posts about or somewhat related to ‘open government’
…Any testimony I were to provide to the Government would compromise to a significant degree my ability to continue reporting as well as the ability of other journalists to do so. This is particularly true in my current line of work covering stories relating to national security, intelligence and terrorism. If I aided the Government in its effort to prosecute my confidential source(s) for providing information to me under terms of confidentiality, I would inevitably be compromising my own ability to gather news in the future. I also believe that I would be impeding all other reporters’ ability to gather and report the news in the future.
Gabriel Schoenfeld, a conservative political scientist at the Hudson Institute, who, in his book “Necessary Secrets” (2010), argues for more stringent protection of classified information, says, “Ironically, Obama has presided over the most draconian crackdown on leaks in our history—even more so than Nixon.”

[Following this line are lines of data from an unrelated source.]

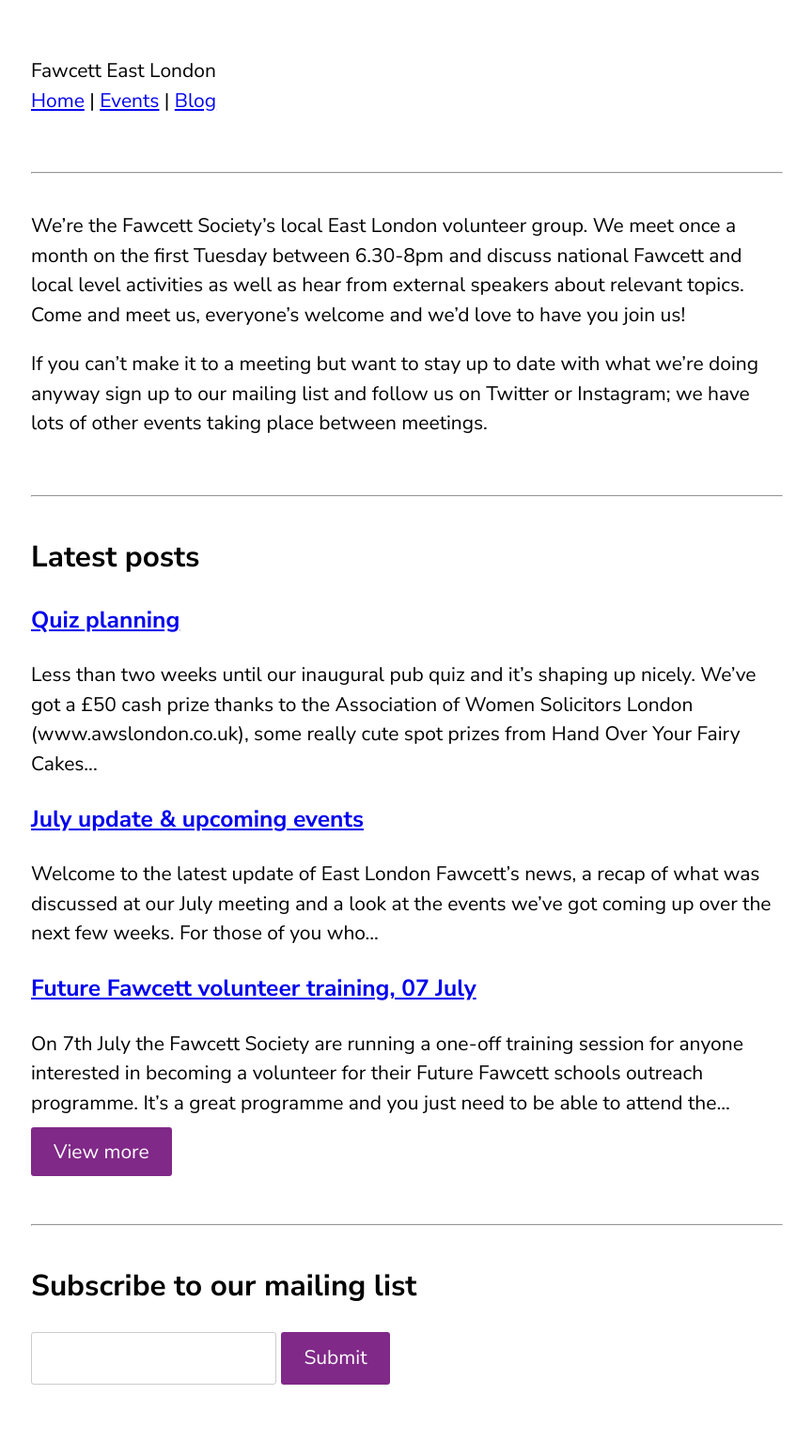
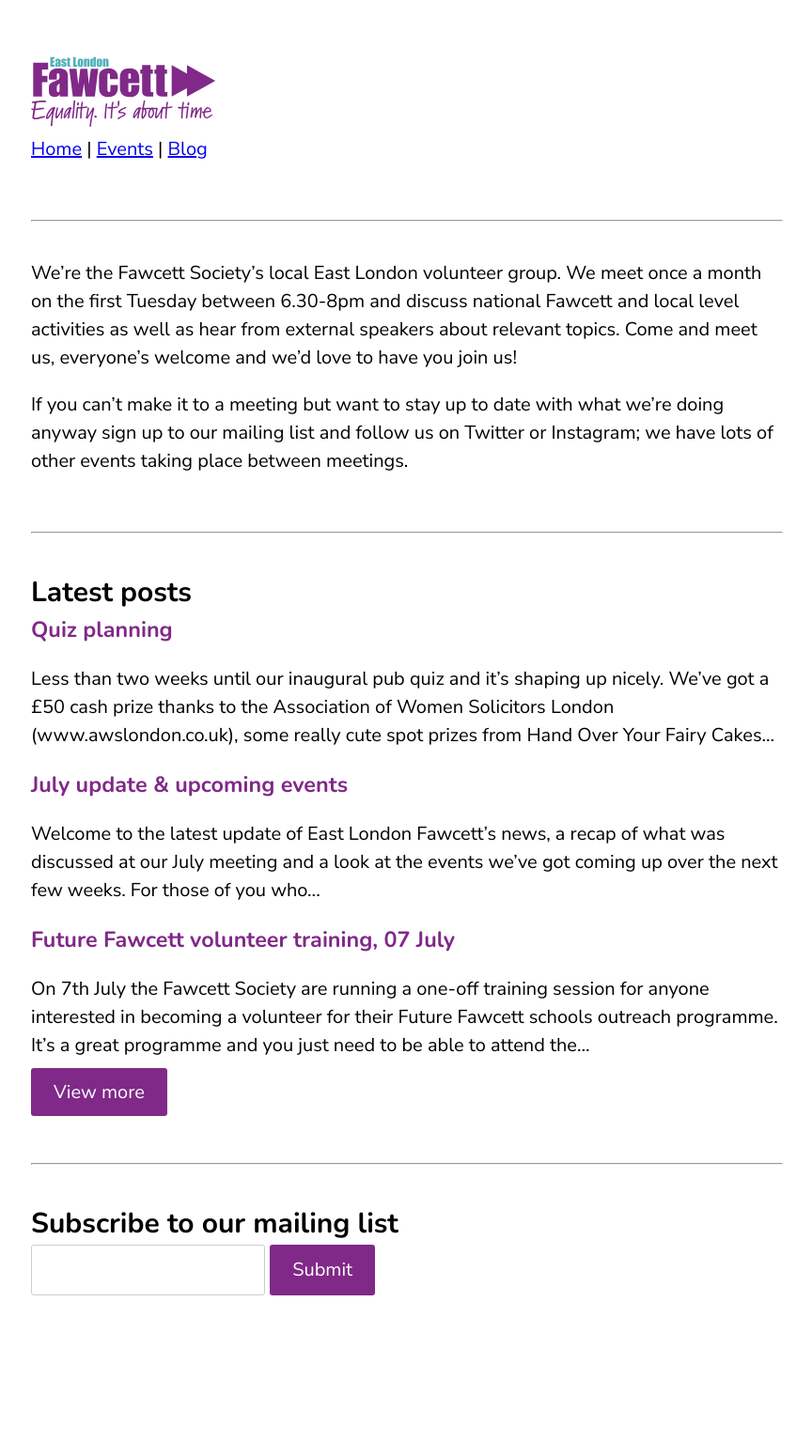
Before and after one commit to fawcetteastlondon/fawcetteastlondon, a Jekyll site: the page built from index.md, in a window 1280 px wide. Shown: the whole page at 94% size, without its empty margins (207-1071 px from the left). Built offline with Jekyll 4.4.1, drawn with Linux system fonts in a browser that asks for light colours; a script that is not in the unit is left out; after the commit the page ends 1439 px from its top, so only the background shows below that.

Commit message:
Logo and more fonts

```diff
--- a/_layouts/default.html
+++ b/_layouts/default.html
@@ -6,7 +6,7 @@
       {% if page.title %}{{page.title}} - {% endif %}
       {{site.title}}
   </title>
-  <link href="https://fonts.googleapis.com/css?family=Nunito+Sans:400,700&display=swap" rel="stylesheet">
+  <link href="https://fonts.googleapis.com/css?family=Nunito+Sans|Nunito:600,700&display=swap" rel="stylesheet">
   <link rel="stylesheet" href="{{ 'assets/style.css' | relative_url }}">
   <script src="https://identity.netlify.com/v1/netlify-identity-widget.js"></script>
 </head>
@@ -14,8 +14,9 @@
 <body>
 
 <div id="header">
-  <span class='big'>{{ site.title }}</span>
-  <span class='small'>{{ site.subtitle }}</span>
+  <img src="/assets/logo-white.svg">
+  <!-- <span class='big'>{{ site.title }}</span>
+  <span class='small'>{{ site.subtitle }}</span> -->
 </div>
 
 <div id="nav">
--- a/_sass/_type.scss
+++ b/_sass/_type.scss
@@ -1,14 +1,32 @@
 body {
     font-family: "Nunito Sans", sans-serif;
-    font-size: 21px;
+    font-size: 20px;
     line-height: 1.5;
     font-weight: 200;
+}
+
+h1, h2, h3, h4 {
+    font-family: "Nunito", sans-serif;
+    margin: 0;
+    padding: 0;
+
+    a {
+        text-decoration: none;
+        color: #802988;
+    }
+}
+
+h1 {
+    font-size: 36px;
+    font-weight: 600;
 }
 
 h5 {
     margin: .5em 0;
     padding: 0;
     font-weight: normal;
+    font-size: 18px;
+    letter-spacing: 1px;
     color: #666;
-    font-size: 1.3rem;
+    text-transform: uppercase;
 }
```
Also changed, not shown: assets/logo-white.svg (added).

— Jane Myer, The New Yorker. The Secret Sharer: Is Thomas Drake an Enemy of the State.
Many of the Obama administration’s key open government initiatives are about to fall under the budgetary chopping block.
Via Federal News Radio:
One government official, who requested anonymity because they didn’t get permission to discuss the topic, said funding will begin to run out on April 20 for public sites IT Dashboard, Data.gov and paymentaccuracy.gov. The source said [the Office of Management and Budget] also is planning on shutting down internal government sites, including Performance.gov, FedSpace and many of the efforts related the FEDRamp cloud computing cybersecurity effort.
Cutting these programs is a surprise, especially those that have demonstrated their economic worth. In a video released in mid-March, Federal Chief Information Officer Vivek Kundra demonstrated how IT Dashboard has saved the US government over $3 billion.
Meanwhile, Data.gov has served as high profile lab where public data is released so citizens can remix, mashup and generally use public information to analyze and understand how government allocates resources and why it acts in the way it does.
It’s only a few years old and one would think efforts would go into increasing the data quality within it, and accessibility to it, rather than starve it.